Heart failure is a condition that usually takes place slowly. It most often develops following an injury to the heart such as heart attack, high blood pressure, diseases or infections of the heart muscle, or heart valves that aren't working properly. The injured heart muscle is weakened and must work harder to keep up with the body's needs for blood and oxygen. This can result in the heart becoming enlarged (cardiomyopathy). It can also result in the tired feeling many people experience first. Unfortunately, people may ignore this rundown feeling or think these symptoms are normal symptoms of aging.

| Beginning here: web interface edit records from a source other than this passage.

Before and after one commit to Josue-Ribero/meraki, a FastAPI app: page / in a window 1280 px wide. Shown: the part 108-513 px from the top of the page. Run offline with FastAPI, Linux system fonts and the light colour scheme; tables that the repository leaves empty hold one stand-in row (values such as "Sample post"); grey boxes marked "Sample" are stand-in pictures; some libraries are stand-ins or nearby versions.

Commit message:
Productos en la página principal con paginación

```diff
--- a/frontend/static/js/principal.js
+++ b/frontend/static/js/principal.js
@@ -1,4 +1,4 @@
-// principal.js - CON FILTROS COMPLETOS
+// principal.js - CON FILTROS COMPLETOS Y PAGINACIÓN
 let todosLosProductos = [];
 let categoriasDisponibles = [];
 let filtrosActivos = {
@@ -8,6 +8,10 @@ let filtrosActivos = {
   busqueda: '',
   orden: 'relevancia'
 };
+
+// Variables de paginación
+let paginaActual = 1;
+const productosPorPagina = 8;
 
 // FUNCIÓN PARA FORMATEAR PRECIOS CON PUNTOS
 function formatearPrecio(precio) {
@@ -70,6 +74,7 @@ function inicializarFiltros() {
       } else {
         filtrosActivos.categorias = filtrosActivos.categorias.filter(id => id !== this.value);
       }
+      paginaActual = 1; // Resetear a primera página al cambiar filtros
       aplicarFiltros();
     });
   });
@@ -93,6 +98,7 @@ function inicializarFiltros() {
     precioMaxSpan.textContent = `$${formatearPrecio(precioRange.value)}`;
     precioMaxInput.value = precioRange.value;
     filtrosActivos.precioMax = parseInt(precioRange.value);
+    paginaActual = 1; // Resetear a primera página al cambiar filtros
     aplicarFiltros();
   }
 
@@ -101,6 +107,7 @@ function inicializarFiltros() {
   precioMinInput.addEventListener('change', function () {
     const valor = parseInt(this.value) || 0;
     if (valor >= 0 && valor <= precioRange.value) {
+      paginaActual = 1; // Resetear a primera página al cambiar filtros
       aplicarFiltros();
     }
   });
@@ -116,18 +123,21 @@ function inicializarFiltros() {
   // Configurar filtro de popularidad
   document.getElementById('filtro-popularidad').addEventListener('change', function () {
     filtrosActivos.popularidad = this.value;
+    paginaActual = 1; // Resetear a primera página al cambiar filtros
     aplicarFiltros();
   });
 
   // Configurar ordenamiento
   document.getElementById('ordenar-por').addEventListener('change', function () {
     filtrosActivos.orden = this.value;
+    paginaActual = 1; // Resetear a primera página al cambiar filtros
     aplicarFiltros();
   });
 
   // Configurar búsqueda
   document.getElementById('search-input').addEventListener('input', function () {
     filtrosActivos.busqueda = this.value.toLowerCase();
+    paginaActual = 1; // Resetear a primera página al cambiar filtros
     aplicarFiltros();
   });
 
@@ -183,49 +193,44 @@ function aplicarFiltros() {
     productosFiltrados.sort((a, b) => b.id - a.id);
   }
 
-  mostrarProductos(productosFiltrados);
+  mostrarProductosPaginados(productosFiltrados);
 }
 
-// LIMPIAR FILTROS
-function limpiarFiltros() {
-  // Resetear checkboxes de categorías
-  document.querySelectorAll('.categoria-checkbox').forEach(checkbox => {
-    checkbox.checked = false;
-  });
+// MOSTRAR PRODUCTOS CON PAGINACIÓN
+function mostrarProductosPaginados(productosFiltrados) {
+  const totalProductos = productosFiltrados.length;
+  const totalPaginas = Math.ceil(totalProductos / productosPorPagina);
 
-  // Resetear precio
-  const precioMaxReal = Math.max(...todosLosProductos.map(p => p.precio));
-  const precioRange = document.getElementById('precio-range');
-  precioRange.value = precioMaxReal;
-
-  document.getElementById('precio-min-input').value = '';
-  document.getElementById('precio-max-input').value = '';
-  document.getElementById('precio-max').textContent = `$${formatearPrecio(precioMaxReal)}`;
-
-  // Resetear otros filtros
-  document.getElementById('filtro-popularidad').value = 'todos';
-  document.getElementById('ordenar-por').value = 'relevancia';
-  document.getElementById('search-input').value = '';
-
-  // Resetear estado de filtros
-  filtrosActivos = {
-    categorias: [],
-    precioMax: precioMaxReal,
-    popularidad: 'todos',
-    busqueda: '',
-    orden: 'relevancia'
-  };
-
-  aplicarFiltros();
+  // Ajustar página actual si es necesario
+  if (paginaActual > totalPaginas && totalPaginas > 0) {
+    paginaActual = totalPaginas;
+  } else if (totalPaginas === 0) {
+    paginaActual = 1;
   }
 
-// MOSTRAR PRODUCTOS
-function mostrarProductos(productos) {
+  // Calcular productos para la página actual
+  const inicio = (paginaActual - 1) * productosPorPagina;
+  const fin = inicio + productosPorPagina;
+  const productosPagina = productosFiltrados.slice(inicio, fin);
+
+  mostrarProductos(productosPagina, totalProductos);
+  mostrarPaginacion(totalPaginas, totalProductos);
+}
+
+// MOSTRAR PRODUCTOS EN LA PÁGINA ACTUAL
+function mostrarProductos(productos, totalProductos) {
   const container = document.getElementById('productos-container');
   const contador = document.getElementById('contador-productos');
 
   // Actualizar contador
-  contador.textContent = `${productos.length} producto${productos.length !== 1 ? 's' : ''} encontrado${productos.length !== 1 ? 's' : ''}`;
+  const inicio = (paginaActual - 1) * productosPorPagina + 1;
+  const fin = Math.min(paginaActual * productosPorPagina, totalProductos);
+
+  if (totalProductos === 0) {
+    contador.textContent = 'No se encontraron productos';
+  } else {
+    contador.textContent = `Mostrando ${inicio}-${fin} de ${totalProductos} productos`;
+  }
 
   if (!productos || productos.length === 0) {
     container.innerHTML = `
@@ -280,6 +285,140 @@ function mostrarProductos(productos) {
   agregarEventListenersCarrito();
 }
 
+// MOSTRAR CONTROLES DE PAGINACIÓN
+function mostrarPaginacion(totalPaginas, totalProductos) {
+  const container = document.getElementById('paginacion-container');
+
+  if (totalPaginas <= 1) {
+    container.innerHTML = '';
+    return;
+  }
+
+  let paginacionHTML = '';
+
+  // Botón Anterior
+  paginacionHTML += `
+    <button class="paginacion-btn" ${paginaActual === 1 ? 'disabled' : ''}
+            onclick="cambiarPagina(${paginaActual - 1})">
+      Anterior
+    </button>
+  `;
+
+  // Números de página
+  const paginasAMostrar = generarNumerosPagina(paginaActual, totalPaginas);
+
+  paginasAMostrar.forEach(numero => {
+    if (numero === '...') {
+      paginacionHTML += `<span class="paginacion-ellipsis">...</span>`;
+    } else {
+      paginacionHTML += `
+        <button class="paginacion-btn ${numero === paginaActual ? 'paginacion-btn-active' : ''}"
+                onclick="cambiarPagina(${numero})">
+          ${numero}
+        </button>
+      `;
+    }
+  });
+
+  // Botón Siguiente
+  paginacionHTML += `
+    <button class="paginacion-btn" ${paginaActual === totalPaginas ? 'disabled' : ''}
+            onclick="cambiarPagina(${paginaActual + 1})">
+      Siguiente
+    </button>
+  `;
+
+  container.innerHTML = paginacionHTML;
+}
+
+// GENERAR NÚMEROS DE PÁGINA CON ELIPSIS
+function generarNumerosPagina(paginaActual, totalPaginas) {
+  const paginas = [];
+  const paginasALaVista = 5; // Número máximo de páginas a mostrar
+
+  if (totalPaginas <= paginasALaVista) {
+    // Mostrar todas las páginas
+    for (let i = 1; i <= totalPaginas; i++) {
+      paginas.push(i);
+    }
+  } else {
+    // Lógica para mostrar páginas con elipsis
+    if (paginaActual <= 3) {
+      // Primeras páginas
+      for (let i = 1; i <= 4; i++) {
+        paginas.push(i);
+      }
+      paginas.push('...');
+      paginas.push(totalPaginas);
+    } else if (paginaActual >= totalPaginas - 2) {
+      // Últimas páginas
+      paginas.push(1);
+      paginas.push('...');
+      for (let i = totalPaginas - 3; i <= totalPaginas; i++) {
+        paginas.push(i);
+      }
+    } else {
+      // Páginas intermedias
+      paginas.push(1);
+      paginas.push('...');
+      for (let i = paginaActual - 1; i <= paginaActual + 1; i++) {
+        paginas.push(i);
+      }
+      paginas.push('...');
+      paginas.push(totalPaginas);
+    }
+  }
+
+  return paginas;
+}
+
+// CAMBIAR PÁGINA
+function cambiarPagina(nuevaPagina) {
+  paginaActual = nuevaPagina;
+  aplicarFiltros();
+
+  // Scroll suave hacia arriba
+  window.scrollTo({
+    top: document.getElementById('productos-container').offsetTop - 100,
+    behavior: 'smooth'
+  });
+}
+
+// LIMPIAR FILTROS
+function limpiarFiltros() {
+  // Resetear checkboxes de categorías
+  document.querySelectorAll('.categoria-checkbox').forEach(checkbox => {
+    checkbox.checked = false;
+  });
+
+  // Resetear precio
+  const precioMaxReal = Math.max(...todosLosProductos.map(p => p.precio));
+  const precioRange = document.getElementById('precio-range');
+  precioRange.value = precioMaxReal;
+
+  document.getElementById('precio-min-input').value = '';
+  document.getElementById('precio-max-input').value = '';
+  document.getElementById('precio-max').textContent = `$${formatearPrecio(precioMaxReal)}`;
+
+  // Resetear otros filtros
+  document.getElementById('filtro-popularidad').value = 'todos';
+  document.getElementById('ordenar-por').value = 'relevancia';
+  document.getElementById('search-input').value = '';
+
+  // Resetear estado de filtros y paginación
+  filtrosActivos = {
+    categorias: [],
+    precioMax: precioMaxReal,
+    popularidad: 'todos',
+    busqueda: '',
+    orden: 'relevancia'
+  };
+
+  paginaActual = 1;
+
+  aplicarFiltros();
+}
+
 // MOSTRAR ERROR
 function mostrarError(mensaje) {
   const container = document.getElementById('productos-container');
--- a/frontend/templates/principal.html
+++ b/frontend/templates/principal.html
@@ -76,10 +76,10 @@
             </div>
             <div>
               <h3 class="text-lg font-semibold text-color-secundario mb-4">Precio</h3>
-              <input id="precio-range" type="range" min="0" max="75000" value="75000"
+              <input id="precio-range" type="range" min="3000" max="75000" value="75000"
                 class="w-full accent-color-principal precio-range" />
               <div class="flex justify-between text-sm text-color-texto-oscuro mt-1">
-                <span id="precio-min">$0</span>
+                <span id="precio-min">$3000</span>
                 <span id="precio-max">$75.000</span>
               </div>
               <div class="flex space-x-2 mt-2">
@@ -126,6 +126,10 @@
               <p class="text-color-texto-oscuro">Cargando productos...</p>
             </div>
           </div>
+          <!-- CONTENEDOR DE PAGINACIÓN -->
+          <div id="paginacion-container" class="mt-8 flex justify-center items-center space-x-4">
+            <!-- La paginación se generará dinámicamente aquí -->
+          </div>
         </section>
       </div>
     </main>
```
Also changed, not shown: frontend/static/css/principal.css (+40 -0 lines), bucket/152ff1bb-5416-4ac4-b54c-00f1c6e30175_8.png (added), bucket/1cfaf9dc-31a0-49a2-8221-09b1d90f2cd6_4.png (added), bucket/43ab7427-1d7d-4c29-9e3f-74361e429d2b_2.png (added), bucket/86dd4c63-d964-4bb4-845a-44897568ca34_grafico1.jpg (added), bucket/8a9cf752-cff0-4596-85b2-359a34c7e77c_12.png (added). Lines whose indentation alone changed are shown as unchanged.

Heart failure is a condition affecting 4 million to 5 million Americans. It is the most common reason people 65 and older are hospitalized. More than 400,000 new cases of heart failure are diagnosed each year.What causes congestive heart failure (CHF)?
When the heart can't pump enough blood, blood backs up in the veins. Fluid builds up, which may cause swelling (edema) in feet, ankles and legs. It is best to sit with your legs elevated as often as possible. Weight gain, shortness of breath (especially when lying down), may follow. The fluid that builds up in the lungs causes congestion. Heart failure is often called congestive heart failure (CHF) because of this congestion in the lungs. Congestive heart failure can get worse if not treated.
How is heart failure diagnosed?
Only your doctor can tell if you have heart failure. Your doctor may use a number of tests such as lab work and electrocardiogram (EKG). An echocardiogram may be used to measure ejection fraction (EF). Ejection fraction measures the heart's ability to pump. A normal EF is 50% or greater. Most people with heart failure, but not all, have an EF of 40% or less.